This is my plan to help you to eat as much as you can handle, with minimal prep time and less money than you're probably wasting already. Equipment, recipes, and shopping—I've got it all right here. So let's get started.
The Four Kitchen Essentials
Before you get rolling in the kitchen, you're going to need to outfit yourself with a few essential appliances: a microwave, a slow cooker, a rice cooker, and a George Foreman style grill. You probably already have access to the first of those things, but trust me, the other three are just as important.
They allow you to prepare—in large quantities, I might add—all that is necessary to eat like a bodybuilder in a college setting.

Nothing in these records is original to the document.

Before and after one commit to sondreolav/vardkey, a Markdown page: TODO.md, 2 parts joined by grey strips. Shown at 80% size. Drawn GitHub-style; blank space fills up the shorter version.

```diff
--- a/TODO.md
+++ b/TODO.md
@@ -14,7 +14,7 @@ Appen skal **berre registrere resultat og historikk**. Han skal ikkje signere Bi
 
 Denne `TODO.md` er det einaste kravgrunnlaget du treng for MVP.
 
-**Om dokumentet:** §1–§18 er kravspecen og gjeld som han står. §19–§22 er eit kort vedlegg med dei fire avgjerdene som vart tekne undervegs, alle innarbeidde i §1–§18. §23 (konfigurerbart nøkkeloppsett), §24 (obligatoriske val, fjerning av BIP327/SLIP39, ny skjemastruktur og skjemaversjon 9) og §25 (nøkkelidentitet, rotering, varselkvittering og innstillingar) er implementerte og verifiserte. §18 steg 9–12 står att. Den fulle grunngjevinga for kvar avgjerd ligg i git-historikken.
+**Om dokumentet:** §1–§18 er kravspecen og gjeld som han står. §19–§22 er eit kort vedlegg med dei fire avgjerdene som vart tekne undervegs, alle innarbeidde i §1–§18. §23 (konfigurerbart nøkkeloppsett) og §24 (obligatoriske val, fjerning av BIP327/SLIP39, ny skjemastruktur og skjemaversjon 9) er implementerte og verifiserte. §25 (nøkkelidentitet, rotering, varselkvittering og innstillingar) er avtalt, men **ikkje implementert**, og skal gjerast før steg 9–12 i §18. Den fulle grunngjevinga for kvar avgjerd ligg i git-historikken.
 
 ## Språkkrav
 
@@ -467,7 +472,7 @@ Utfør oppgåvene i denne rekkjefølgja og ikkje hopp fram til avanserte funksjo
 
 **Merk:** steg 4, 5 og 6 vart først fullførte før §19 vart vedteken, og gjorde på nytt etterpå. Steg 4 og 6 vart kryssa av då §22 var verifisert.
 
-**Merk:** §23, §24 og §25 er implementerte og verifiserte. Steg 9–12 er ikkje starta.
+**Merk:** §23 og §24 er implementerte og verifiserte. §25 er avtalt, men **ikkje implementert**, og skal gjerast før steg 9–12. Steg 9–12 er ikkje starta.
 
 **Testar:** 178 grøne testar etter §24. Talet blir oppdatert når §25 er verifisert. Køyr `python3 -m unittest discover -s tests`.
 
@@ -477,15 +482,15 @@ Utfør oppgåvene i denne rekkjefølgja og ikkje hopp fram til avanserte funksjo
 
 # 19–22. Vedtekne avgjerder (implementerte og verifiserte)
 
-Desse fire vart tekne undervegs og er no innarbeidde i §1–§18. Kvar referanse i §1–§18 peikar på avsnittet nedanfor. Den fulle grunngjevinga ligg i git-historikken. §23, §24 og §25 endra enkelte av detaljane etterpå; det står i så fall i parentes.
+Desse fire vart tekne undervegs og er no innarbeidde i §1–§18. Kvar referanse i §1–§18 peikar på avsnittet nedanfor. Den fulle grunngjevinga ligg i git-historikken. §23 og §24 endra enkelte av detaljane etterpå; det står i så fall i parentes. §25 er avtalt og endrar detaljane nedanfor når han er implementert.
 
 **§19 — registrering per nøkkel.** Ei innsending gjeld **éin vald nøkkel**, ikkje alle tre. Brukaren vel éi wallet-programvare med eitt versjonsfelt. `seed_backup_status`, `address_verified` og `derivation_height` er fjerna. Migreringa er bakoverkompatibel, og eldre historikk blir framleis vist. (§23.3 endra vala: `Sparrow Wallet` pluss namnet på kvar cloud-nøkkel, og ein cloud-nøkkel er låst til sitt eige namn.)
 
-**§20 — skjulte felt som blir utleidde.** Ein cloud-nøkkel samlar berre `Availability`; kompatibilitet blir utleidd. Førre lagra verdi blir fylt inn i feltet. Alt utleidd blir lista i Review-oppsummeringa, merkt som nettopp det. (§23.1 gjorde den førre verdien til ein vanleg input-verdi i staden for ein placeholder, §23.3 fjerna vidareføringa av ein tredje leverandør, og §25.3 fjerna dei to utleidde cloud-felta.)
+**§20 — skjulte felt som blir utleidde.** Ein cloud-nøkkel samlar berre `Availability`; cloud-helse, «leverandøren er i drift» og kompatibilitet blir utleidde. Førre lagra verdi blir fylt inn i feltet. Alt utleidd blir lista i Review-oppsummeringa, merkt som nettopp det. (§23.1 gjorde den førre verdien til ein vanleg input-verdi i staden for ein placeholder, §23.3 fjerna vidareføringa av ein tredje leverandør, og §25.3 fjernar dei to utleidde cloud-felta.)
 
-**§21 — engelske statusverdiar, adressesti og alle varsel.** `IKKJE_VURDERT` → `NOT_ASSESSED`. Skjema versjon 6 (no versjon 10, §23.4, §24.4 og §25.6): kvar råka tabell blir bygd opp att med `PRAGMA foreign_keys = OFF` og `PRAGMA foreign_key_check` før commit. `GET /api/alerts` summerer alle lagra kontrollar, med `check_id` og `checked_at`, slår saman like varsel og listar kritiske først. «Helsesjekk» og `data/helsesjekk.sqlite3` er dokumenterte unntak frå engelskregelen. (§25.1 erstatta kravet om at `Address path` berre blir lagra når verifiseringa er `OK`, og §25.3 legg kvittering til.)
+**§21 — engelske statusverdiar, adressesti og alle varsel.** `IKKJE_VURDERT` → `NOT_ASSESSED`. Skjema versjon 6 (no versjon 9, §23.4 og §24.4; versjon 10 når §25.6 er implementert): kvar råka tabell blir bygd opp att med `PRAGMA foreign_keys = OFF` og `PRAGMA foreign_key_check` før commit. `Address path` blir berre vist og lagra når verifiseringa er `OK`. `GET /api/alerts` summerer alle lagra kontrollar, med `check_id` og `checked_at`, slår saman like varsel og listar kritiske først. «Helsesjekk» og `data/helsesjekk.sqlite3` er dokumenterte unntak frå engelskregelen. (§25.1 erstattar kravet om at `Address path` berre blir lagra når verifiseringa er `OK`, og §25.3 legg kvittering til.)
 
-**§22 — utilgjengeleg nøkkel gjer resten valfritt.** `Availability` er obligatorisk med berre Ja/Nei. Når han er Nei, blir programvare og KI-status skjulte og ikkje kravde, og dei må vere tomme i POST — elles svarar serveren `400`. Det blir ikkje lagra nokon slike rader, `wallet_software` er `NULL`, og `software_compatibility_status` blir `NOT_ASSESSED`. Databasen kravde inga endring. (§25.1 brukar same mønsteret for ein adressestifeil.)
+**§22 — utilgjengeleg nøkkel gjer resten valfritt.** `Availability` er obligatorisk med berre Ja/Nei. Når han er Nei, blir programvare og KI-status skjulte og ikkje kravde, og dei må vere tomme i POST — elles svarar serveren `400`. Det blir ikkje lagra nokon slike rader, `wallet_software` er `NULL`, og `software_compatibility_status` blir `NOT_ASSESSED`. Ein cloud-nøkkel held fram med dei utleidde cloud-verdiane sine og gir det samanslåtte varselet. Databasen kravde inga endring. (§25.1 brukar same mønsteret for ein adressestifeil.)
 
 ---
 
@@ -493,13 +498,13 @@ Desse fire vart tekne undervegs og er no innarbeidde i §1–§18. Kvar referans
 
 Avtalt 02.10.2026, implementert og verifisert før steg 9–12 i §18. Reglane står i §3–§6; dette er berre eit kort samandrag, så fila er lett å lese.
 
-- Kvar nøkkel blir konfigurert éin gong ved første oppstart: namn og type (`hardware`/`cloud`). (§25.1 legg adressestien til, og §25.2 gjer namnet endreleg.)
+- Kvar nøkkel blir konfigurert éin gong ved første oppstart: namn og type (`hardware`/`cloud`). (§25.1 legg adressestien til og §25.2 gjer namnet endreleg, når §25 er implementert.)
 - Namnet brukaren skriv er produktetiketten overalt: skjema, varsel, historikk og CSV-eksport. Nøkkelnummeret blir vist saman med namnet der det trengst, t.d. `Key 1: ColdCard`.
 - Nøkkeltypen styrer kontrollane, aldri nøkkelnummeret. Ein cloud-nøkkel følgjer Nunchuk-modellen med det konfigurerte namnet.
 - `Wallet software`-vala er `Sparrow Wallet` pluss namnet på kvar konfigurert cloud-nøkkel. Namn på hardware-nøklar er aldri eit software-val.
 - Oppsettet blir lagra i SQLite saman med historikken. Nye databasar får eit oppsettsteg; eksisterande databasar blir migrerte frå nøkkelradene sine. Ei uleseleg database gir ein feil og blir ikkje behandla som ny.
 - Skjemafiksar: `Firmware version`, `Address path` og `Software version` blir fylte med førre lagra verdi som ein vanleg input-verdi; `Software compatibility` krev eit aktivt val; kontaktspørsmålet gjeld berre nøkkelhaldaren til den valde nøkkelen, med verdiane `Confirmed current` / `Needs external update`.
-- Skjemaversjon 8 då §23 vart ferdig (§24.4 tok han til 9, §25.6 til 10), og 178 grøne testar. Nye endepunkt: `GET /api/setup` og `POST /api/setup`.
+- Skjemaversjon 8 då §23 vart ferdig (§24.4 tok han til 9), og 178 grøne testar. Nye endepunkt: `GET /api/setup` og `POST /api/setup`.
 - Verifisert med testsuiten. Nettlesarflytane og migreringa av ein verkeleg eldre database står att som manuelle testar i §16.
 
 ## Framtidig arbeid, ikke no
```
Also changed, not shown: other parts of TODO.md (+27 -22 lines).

An oven is nice to have, as are a stove and a blender, but they aren't necessary, and most college dorm rooms don't have them.
Below are the basic dishes I prepare in each of the essential kitchen appliances. I encourage you to go online and do some research to find recipes to fit your taste.
The possibilities are endless, and trust me, there's no substitute for a good collection of recipes.
I use my microwave to reheat all of my prepped meals. I use it to cook red potatoes and sweet potatoes, both of which I eat almost every day. To cook any kind of potato in the microwave, make sure you do the following:
- Rinse and lightly scrub the potato with your hands in cold water. Potatoes are grown in the ground, so they usually have a little dirt on them, and because they typically come in mesh bags, they'll also pick up other contaminants along the way. Obviously cooking them will kill all bacteria, but who wants to eat dirt?
- Using a fork, poke a few holes in each potato you're going to cook—unless you like cleaning exploded potato off the sides of your microwave.
- Cook potatoes two at a time, wrapping each one individually with a wet paper towel. This will help keep them moist and your microwave clean.
For small potatoes, such as red and golden potatoes, lay a damp paper towel over an approximately 10-ounce serving. The cook time will vary from microwave to microwave, but typically potatoes need 6-8 min to cook.
Check for readiness with a knife; if you can put it through the potato with relative ease, you're good to go. If your knife stops or becomes hard to push, pop the potato back in the microwave for another couple of minutes.